Connecticut laws/regulations; Background;

OLR Research Report

January 12, 2012




By: Joseph R. Holstead, Associate Analyst

Rute Pinho, Associate Analyst

You asked about a special taxing district's powers under a special act charter versus statutory authority (“Home Rule Charter”) and whether the Thompsonville Fire District under its charter may levy taxes without a referendum by district members and borrow money or issue debt to finance capital projects. We answer the three questions separately below.

The Office of Legislative Research is not authorized to give legal opinions and this should not be considered one.

What are a special taxing district's powers under a special act and home rule statutory authority?

Special taxing districts created by special act of the General Assembly, such as the Thompsonville Fire District, can exercise any powers granted in that act. Those established under the statutory process can be organized to perform any or all of the following functions:

1. extinguishing fires;

2. lighting streets;

3. planting and caring for shade and ornamental trees;

4. constructing and maintaining roads, sidewalks, crosswalks, drains, and sewers;

5. appointing and employing watchmen or police officers;

6. acquiring, constructing, maintaining, and regulating the use of recreational facilities;

7. acquiring, constructing, reconstructing, repairing, maintaining, supervising, and managing a flood or erosion control system;

8. planning, laying out, acquiring, constructing, maintaining, operating, and regulating the use of a community water system;

9. collecting garbage, ashes and other refuse matter in any portion of the district and providing for its disposal;

10. implementing tick control measures;

11. installing highway sound barriers;

12. maintaining water quality in lakes that are located solely in one town in this state;

13. establishing a zoning commission and a zoning board of appeals or a planning commission, or both, which are dissolved when the planning or zoning commission adopts subdivision or zoning regulations;

14. adopting building regulations, which are superseded when the town adopts building regulations;

15. providing ferry service; and

16. contracting with a town, city, borough, or other district for carrying out any of the district's purposes (CGS 7-326).

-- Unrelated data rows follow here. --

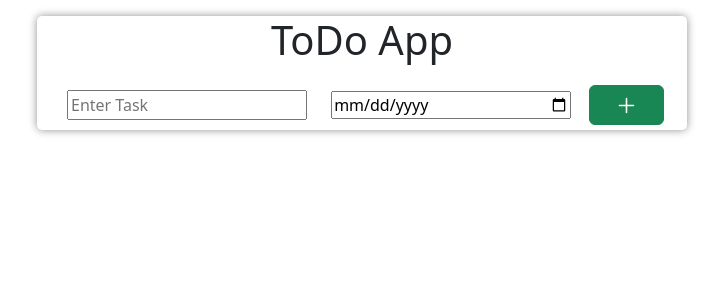
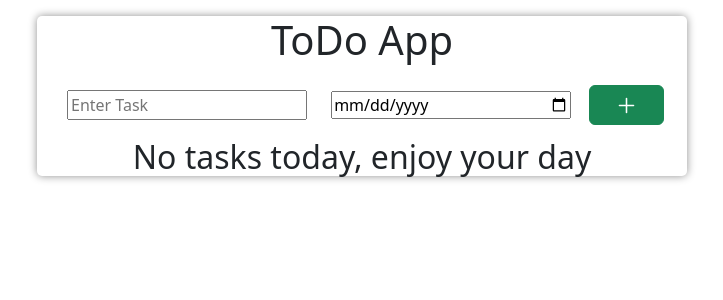
Before and after one commit to MuhammadHaroonHK/Todo-App, a React (Vite) app: page / in a window 1280 px wide. Shown: the top 300 px of the page, without its empty margins (278-1001 px from the left). Built offline with nearby package versions, Linux system fonts and the light colour scheme.

Commit message:
Use another hook(useContext) in project, also add new component for empty array

```diff
--- a/src/App.jsx
+++ b/src/App.jsx
@@ -3,11 +3,13 @@ import Heading from "./components/Heading"
 import Input from "./components/Input"
 import TodoItem from "./components/TodoItem";
 import "bootstrap/dist/css/bootstrap.min.css"
-
+import { ItemsStore } from "./store/ItemsStore";
+import NoTask from "./components/NoTask";
 
 function App() {
 
   const [toDoItems, setToDoItems] = useState([]);
+
   const addNewItems = (itemName, itemDate) => {
     let newItems = [...toDoItems,
     { name: itemName, date: itemDate }
@@ -22,14 +24,21 @@ function App() {
 
   return (
     <>
-      <center>
+      <ItemsStore.Provider
+        value={{
+          addNewItems: addNewItems,
+          toDoItems: toDoItems,
+          handleDeleteBtn: handleDeleteBtn
+        }}>
+        <center>
           <div className="custom">
             <Heading />
-            <Input addTodo={addNewItems} />
-            <TodoItem doItem={toDoItems}
-              handleDeleteBtn={handleDeleteBtn} />
+            <Input />
+            <NoTask />
+            <TodoItem />
           </div>
-      </center>
+        </center>
+      </ItemsStore.Provider>
     </>
   )
 }
--- a/src/components/Input.jsx
+++ b/src/components/Input.jsx
@@ -1,7 +1,11 @@
 import { useRef } from "react";
 import { IoAdd } from "react-icons/io5";
+import { useContext } from "react";
+import { ItemsStore } from "../store/ItemsStore.jsx";
 
-function Input({ addTodo }) {
+function Input() {
+
+  const { addNewItems } = useContext(ItemsStore);
 
   const setNewName = useRef();
   const setNewDate = useRef();
@@ -9,14 +13,14 @@ function Input({ addTodo }) {
   const addClickHandle = (event) => {
     event.preventDefault();
     const newName = setNewName.current.value;
-    setNewName.current.value="";
+    setNewName.current.value = "";
     const newDate = setNewDate.current.value;
-    setNewDate.current.value="";
-    addTodo(newName, newDate);
+    setNewDate.current.value = "";
+    addNewItems(newName, newDate);
   }
 
   return (
-    <form  className="row margin" onSubmit={addClickHandle}>
+    <form className="row margin" onSubmit={addClickHandle}>
       <div className="col-md-5 col-sm-3 input">
         <input type="text"
           placeholder="Enter Task"
@@ -29,7 +33,7 @@ function Input({ addTodo }) {
       <div className="col col-lg-2">
         <button type="submit"
           className="btn btn-success button"
-          >
+        >
           <IoAdd className="addIcon" /></button>
       </div>
     </form>
--- a/src/components/Items1.jsx
+++ b/src/components/Items1.jsx
@@ -1,6 +1,10 @@
 import { AiTwotoneDelete } from "react-icons/ai";
+import { ItemsStore } from "../store/ItemsStore";
+import { useContext } from "react";
 
-const Items1 = ({ todoName, todoDate, handleDeleteBtn }) => {
+const Items1 = ({ todoName, todoDate }) => {
+
+  const { handleDeleteBtn } = useContext(ItemsStore);
 
   return (
     <div className="row margin">
@@ -9,7 +13,7 @@ const Items1 = ({ todoName, todoDate, handleDeleteBtn }) => {
       <div className="col col-lg-2">
         <button type="button"
           className="btn btn-danger button"
-          onClick={() => handleDeleteBtn(todoName)}><AiTwotoneDelete className="addIcon"/></button>
+          onClick={() => handleDeleteBtn(todoName)}><AiTwotoneDelete className="addIcon" /></button>
       </div>
     </div>
   )
--- /dev/null
+++ b/src/components/NoTask.jsx
@@ -0,0 +1,11 @@
+import { useContext } from "react";
+import { ItemsStore } from "../store/ItemsStore";
+
+const NoTask = () => {
+    const { toDoItems } = useContext(ItemsStore);
+    return <>
+        {toDoItems.length === 0 && <h2>No tasks today, enjoy your day</h2>}
+    </>
+}
+
+export default NoTask;
--- a/src/components/TodoItem.jsx
+++ b/src/components/TodoItem.jsx
@@ -1,11 +1,14 @@
 import Items1 from "./Items1";
+import { ItemsStore } from "../store/ItemsStore";
+import { useContext } from "react";
 
+const TodoItem = ({ handleDeleteBtn }) => {
 
-const TodoItem = ({ doItem, handleDeleteBtn }) => {
+    const { toDoItems } = useContext(ItemsStore);
 
     return (
         <div>
-            {doItem.map((item) =>
+            {toDoItems.map((item) =>
                 <Items1
                     key={item.name}
                     todoName={item.name}
--- /dev/null
+++ b/src/store/ItemsStore.jsx
@@ -0,0 +1,7 @@
+import { createContext } from "react";
+
+export const ItemsStore = createContext({
+    addNewItems: () => { },
+    toDoItems: [],
+    handleDeleteBtn: () => { }
+});
```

Under the statutes, a home rule district has the power, among others, to prepare its budget and assess and levy its taxes. It does so based on a grand list of taxable property that the town's tax assessor must prepare for it (CGS 7-328(a)). The statute states: “When the district meeting has fixed the tax rate, the clerk shall prepare a rate bill, apportioning to each owner of the property his proportionate share of the taxes, which rate bill, when prepared, shall be delivered to the treasurer; and the district and the treasurer thereof shall have the same powers as towns and collectors of taxes to collect and enforce payment of such taxes, and such liens may be continued by certificates recorded in the land record office of the town, and foreclosed in the same manner as liens for town taxes.”

Other powers under a home rule charter include explicit authorization to (1) adopt ordinances and (2) finance projects by issuing bonds or incurring other debt (CGS 7-328).

More information is available in OLR Report 2011-R-0347.

As background, the phrase, “Home Rule Charter,” signals that the special taxing district operates under a charter that they adopted and amended on their own under the statute (i.e., “home rule”) while other districts operate under charters that the legislature adopted and amended on their behalf (i.e., “special act charters”). More information is available in OLR Report 2002-R-0863.

Does the Thompsonville Fire District charter allow it to levy taxes without a referendum by district members?

The charter does not explicitly require a referendum. It states that, through its commissioners, the district “…may at regular meetings lay taxes upon ratable estate within the limits of said district for the purposes and objects authorized by this act.” We have not found any statute or case law that interprets this provision and whether a referendum is required under the law.

What is the extent of the district's authority to borrow money or issue debt to finance capital projects?

It is unclear whether the district can borrow funds or issue debt (i.e., bonds) because its charter is silent on the issue. The charter authorizes the district, through its board of fire commissioners, to purchase, hold, and convey “real and personal estate requisite for the purposes of maintaining a department and for the protection of property within said district from fire and making appropriations for the same.” But it does not address whether the district can borrow funds or issue debt to fulfill these purposes.

In contrast, districts operating under the statutes may, within certain limitations, issue bonds and borrow money for constructing public works or acquiring recreational facilities (CGS 7-328).